While it may not be the best time for a dip in the Mediterranean, and while you’ll likely need to pack a jacket or two, March offers the ideal opportunity to explore everything that Barcelona has to offer. In booking your trip, you’ll find yourself blessed by lower airfares, cheaper hotels and pretty much your pick of the litter for accommodation.
But the biggest benefit of visiting Barcelona in March will be the opportunity to see just about anything you want without any of the summertime hassle. You shouldn’t have to fight huge crowds to get into your choice of attractions, and booking should often be available for the same day.
This would be the perfect opportunity to explore the Sagrada Familia without having to wade through the tourists.

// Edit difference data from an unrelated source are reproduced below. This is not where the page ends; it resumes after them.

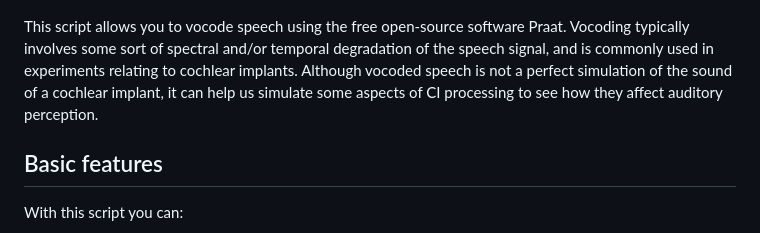
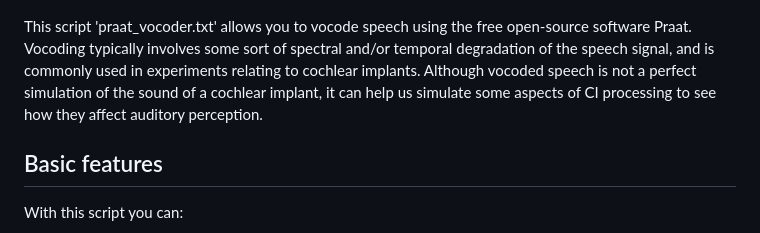
Before and after one commit to ListenLab/Vocoder, a Markdown page: README.md, the part around the change. Drawn GitHub-style.

```diff
--- a/README.md
+++ b/README.md
@@ -8,7 +8,7 @@ format: html
 
 ![](https://raw.githubusercontent.com/ListenLab/Vocoder/main/images/vocoder_outputs_header2.png)
 
-This script allows you to vocode speech using the free open-source software Praat. Vocoding typically involves some sort of spectral and/or temporal degradation of the speech signal, and is commonly used in experiments relating to cochlear implants. Although vocoded speech is not a perfect simulation of the sound of a cochlear implant, it can help us simulate some aspects of CI processing to see how they affect auditory perception.
+This script 'praat_vocoder.txt' allows you to vocode speech using the free open-source software Praat. Vocoding typically involves some sort of spectral and/or temporal degradation of the speech signal, and is commonly used in experiments relating to cochlear implants. Although vocoded speech is not a perfect simulation of the sound of a cochlear implant, it can help us simulate some aspects of CI processing to see how they affect auditory perception.
 
 ## Basic features
 
```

Or wander around Park Güell during one of its quietest and most tranquil times. Or visit Barcelona Zoo without all of the summer break kids taking up the best viewing spots. Your trip will truly be your own in spring.
Early in March, locals to the old town of Gràcia take to the streets to observe the Sant Medir parade and all of the festivities it brings with it. The event is most well-known for the many candies, toffees and treats thrown to onlookers by those within the procession of horses, floats and lorries.
Following in the footsteps of a local baker who began the annual procession in the 19th Century after miraculously recovering from illness, the celebration has since become known locally as the dolça festa, the ‘sweet festival’ for the many treats gifted to the enthused observers.
If you happen to be visiting within the first week of March and feel like embracing your inner child, be sure to make your way to the parade with a spare bag in hand ready to join the many expectant kids to catch all the candy you can!
Barcelona-Sitges International Vintage Car Rally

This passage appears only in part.